Commodity risk assessment of Jasminum polyanthum plants from Israel
The European Commission requested the EFSA Panel on Plant Health to prepare and deliver risk assessments for commodities listed in Commission Implementing Regulation EU/2018/2019 as ‘High risk plants, plant products and other objects’. This Scientific Opinion covers all plant health risks posed by unrooted cuttings of Jasminum polyanthum produced in a protected environment (greenhouse) that are imported from Israel, taking into account the available scientific information, including the technical information provided by the NPPO of Israel by 15 March 2020. The relevance of an EU quarantine pest for this opinion was based on evidence that: (i) the pest is present in Israel; (ii) Jasminum is a host of the pest; and (iii) the pest can be associated with the commodity. The relevance of any other pest, not regulated in the EU, was based on evidence that: (i) the pest is present in Israel; (ii) the pest is absent in the EU; (iii) Jasminum is a host of the pest; (iv) the pest can be associated with the commodity and (v) the pest may have an impact and can pose a potential risk for the EU territory. Six species, the EU‐quarantine pest Scirtothrips dorsalis, and the EU non‐regulated pests Aonidiella orientalis, Milviscutulus mangiferae, Paracoccus marginatus, Pulvinaria psidii and Colletotrichum siamense fulfilled all relevant criteria and were selected for further evaluation. For these pests, the risk mitigation measures proposed in the technical dossier from Israel were evaluated taking into account the possible limiting factors. For these pests, an expert judgement is given on the likelihood of pest freedom taking into consideration the risk mitigation measures acting on the pest, including uncertainties associated with the assessment. The estimated degree of pest freedom varies among the pests evaluated, with S. dorsalis being the pest most frequently expected on the imported plants.
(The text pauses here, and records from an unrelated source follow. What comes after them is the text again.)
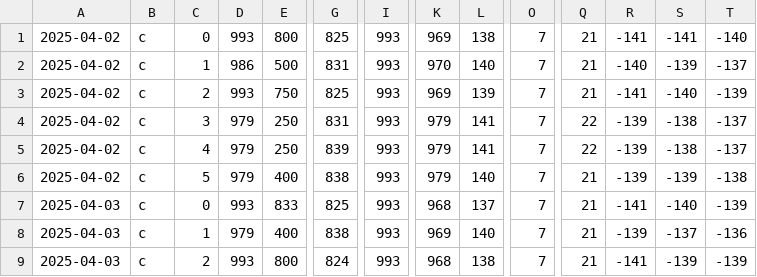
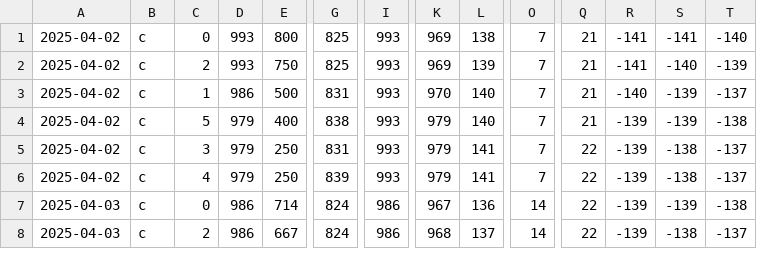
Before and after one commit to firedial/til, a CSV file: yakyuRank/sakura/data.csv, drawn as a sheet; only a part is shown, gaps mark what is left out; removed rows and columns are numbered as before the commit, all else as after; rows hold the shown columns only; the diff covers the shown part only; the diff names each change by its address in the sheet, - before the commit and + after, or states it on an @@ line.

```diff
--- a/yakyuRank/sakura/data.csv
+++ b/yakyuRank/sakura/data.csv
@@ row 3 moved to row 2: 2025-04-02 @@
@@ row 6 moved to row 4: 2025-04-02 @@
-D7: 993
+D7: 986
-E7: 833
+E7: 714
-G7: 825
+G7: 824
-I7: 993
+I7: 986
-K7: 968
+K7: 967
-L7: 137
+L7: 136
-O7: 7
+O7: 14
-Q7: 21
+Q7: 22
-R7: -141
+R7: -139
-S7: -140
+S7: -139
-T7: -139
+T7: -138
-row 8: 2025-04-03 | c | 1 | 979 | 400 | 838 | 993 | 969 | 140 | 7 | 21 | -139 | -137 | -136
-D8: 993
+D8: 986
-E8: 800
+E8: 667
-I8: 993
+I8: 986
-L8: 138
+L8: 137
-O8: 7
+O8: 14
-Q8: 21
+Q8: 22
-R8: -141
+R8: -139
-S8: -139
+S8: -138
-T8: -139
+T8: -137
```
Also changed, not shown: 1 added row, 5 moved rows and 32 edited cells elsewhere in this file, 1 other file.
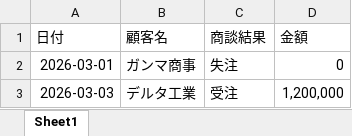
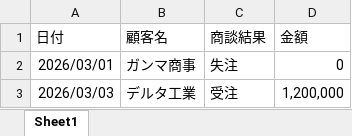
Before and after one commit to iam-ryotasekine/excel-automation, an Excel workbook: sales_data/【test】Bさん_売上.xlsx, sheet Sheet1, drawn as a sheet; values as stored, in another font and other column widths than the file's, no borders; the diff names each change by its address in the sheet, - before the commit and + after, or states it on an @@ line.

```diff
--- a/sales_data/【test】Bさん_売上.xlsx (sheet Sheet1)
+++ b/sales_data/【test】Bさん_売上.xlsx (sheet Sheet1)
-A2 (日付): 2026-03-01
+A2 (日付): 2026/03/01
-A3 (日付): 2026-03-03
+A3 (日付): 2026/03/03
```
Also changed, not shown: sales_data/【test】Aさん_売上.xlsx, 4 other files.
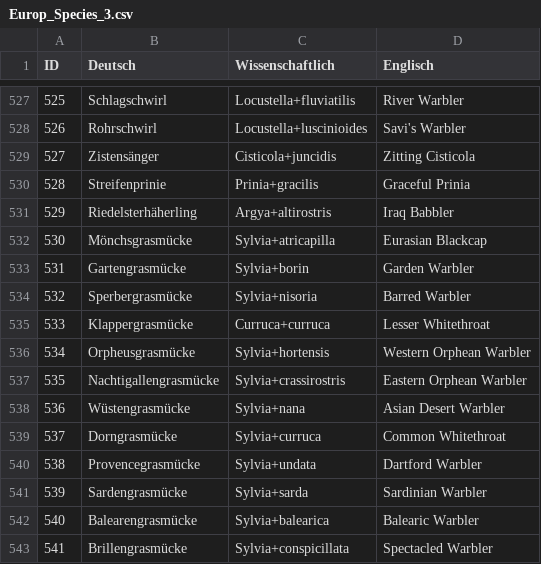
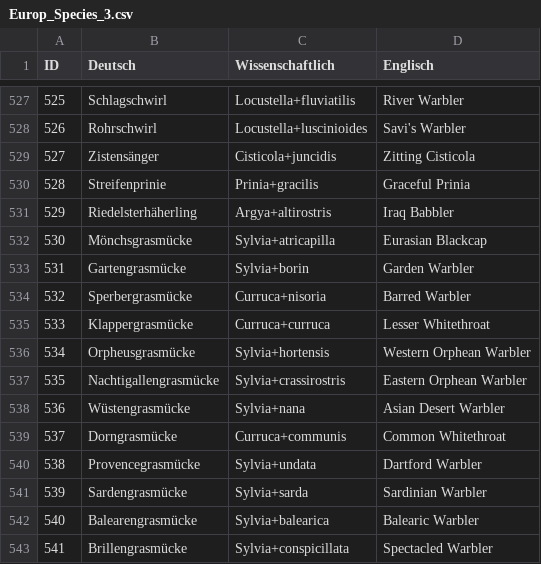
Before and after one commit to LukasGriem/SoundBirdQuiz, a CSV file: Europ_Species_3.csv, drawn as a sheet; only a part is shown, gaps mark what is left out.

```diff
--- a/Europ_Species_3.csv
+++ b/Europ_Species_3.csv
@@ -533,3 +533,3 @@
 531,Gartengrasmücke,Sylvia+borin,Garden Warbler
-532,Sperbergrasmücke,Sylvia+nisoria,Barred Warbler
+532,Sperbergrasmücke,Curruca+nisoria,Barred Warbler
 533,Klappergrasmücke,Curruca+curruca,Lesser Whitethroat
@@ -538,3 +538,3 @@
 536,Wüstengrasmücke,Sylvia+nana,Asian Desert Warbler
-537,Dorngrasmücke,Sylvia+curruca,Common Whitethroat
+537,Dorngrasmücke,Curruca+communis,Common Whitethroat
 538,Provencegrasmücke,Sylvia+undata,Dartford Warbler
```
Also changed, not shown: 1 other file.
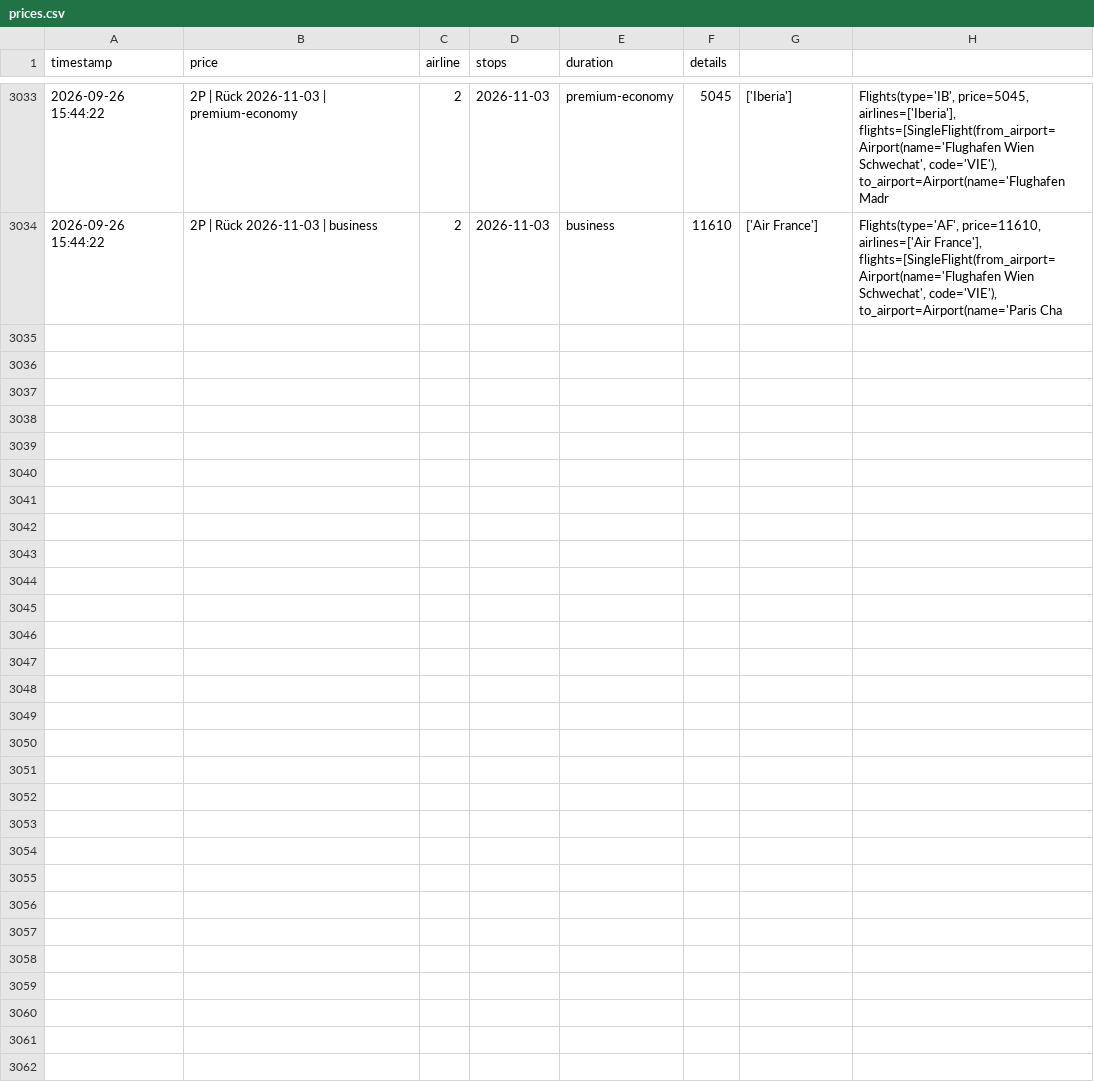
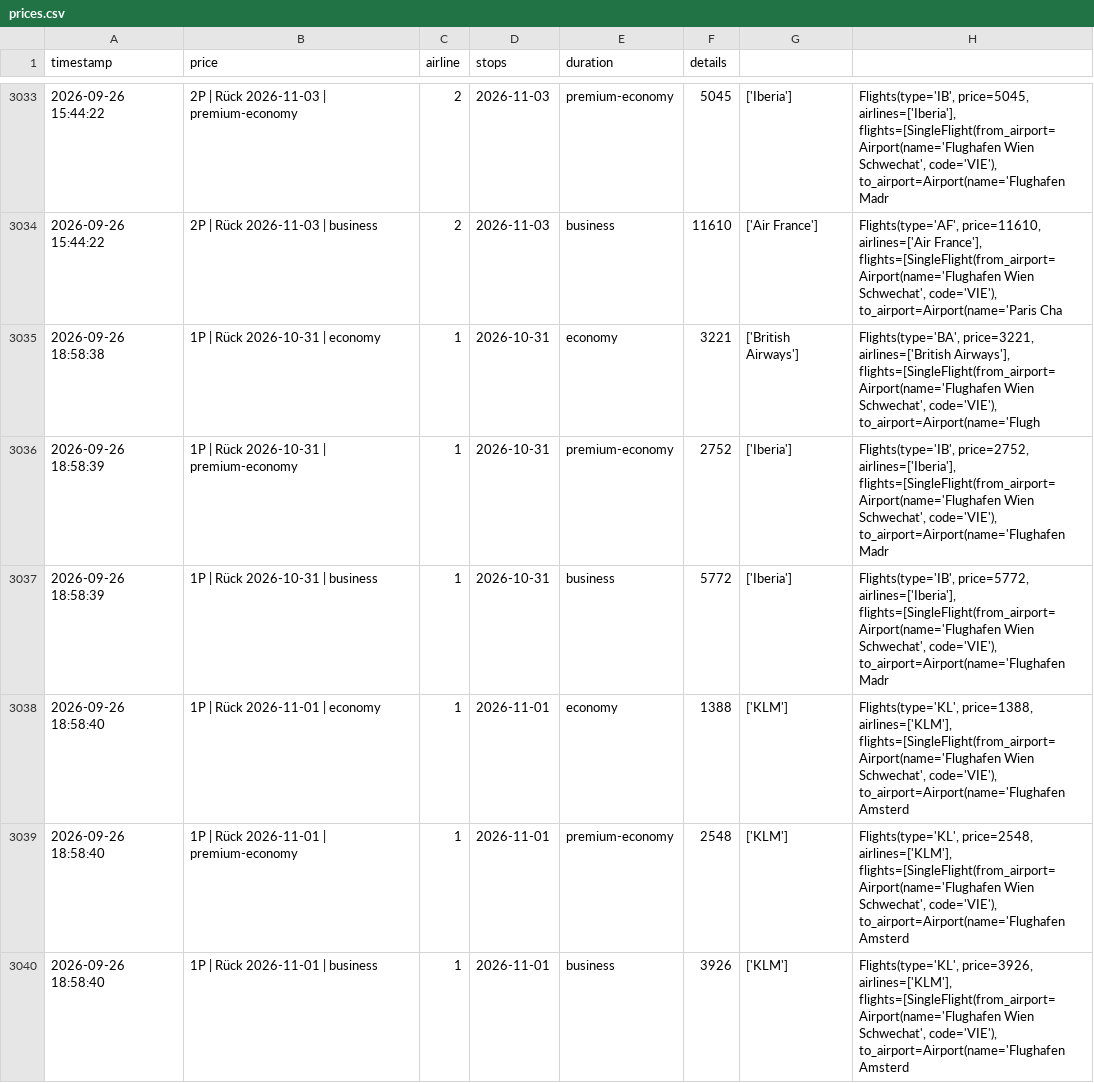
Before and after one commit to rauchenp/Vie-Rio-tracker, a CSV file: prices.csv, drawn as a sheet; only a part is shown, gaps mark what is left out; the diff covers the shown part only; the diff names each change by its address in the sheet, - before the commit and + after, or states it on an @@ line.

```diff
--- a/prices.csv
+++ b/prices.csv
+row 3035: 2026-09-26 18:58:38 | 1P | Rück 2026-10-31 | economy | 1 | 2026-10-31 | economy | 3221 | ['British Airways'] | Flights(type='BA', price=3221, airlines=['British Airways'], flights=[SingleFlight(from_airport=Airport(name='Flughafen Wien Schwechat', code='VIE'), to_airport=Airport(name='Flugh
+row 3036: 2026-09-26 18:58:39 | 1P | Rück 2026-10-31 | premium-economy | 1 | 2026-10-31 | premium-economy | 2752 | ['Iberia'] | Flights(type='IB', price=2752, airlines=['Iberia'], flights=[SingleFlight(from_airport=Airport(name='Flughafen Wien Schwechat', code='VIE'), to_airport=Airport(name='Flughafen Madr
+row 3037: 2026-09-26 18:58:39 | 1P | Rück 2026-10-31 | business | 1 | 2026-10-31 | business | 5772 | ['Iberia'] | Flights(type='IB', price=5772, airlines=['Iberia'], flights=[SingleFlight(from_airport=Airport(name='Flughafen Wien Schwechat', code='VIE'), to_airport=Airport(name='Flughafen Madr
+row 3038: 2026-09-26 18:58:40 | 1P | Rück 2026-11-01 | economy | 1 | 2026-11-01 | economy | 1388 | ['KLM'] | Flights(type='KL', price=1388, airlines=['KLM'], flights=[SingleFlight(from_airport=Airport(name='Flughafen Wien Schwechat', code='VIE'), to_airport=Airport(name='Flughafen Amsterd
+row 3039: 2026-09-26 18:58:40 | 1P | Rück 2026-11-01 | premium-economy | 1 | 2026-11-01 | premium-economy | 2548 | ['KLM'] | Flights(type='KL', price=2548, airlines=['KLM'], flights=[SingleFlight(from_airport=Airport(name='Flughafen Wien Schwechat', code='VIE'), to_airport=Airport(name='Flughafen Amsterd
+row 3040: 2026-09-26 18:58:40 | 1P | Rück 2026-11-01 | business | 1 | 2026-11-01 | business | 3926 | ['KLM'] | Flights(type='KL', price=3926, airlines=['KLM'], flights=[SingleFlight(from_airport=Airport(name='Flughafen Wien Schwechat', code='VIE'), to_airport=Airport(name='Flughafen Amsterd
```
Also changed, not shown: 6 added rows elsewhere in this file.
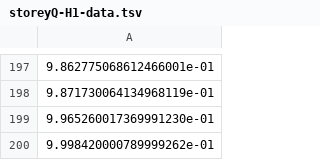
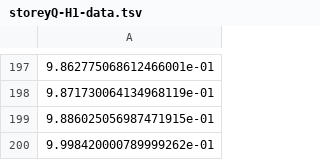
Before and after one commit to tayoakinbiyi/statgen, a TSV file: storeyQ-H1-data.tsv, drawn as a sheet; only a part is shown, gaps mark what is left out.

```diff
--- a/storeyQ-H1-data.tsv
+++ b/storeyQ-H1-data.tsv
@@ -198,3 +198,3 @@
 9.871730064134968119e-01
-9.965260017369991230e-01
+9.886025056987471915e-01
 9.998420000789999262e-01
```
Also changed, not shown: cpma-H1-data.tsv, scoreTest-H1-data.tsv, 19 other files.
The Expert Knowledge Elicitation indicated, with 95% certainty, that between 9,958 and 10,000 bags per 10,000 would be free of S. dorsalis.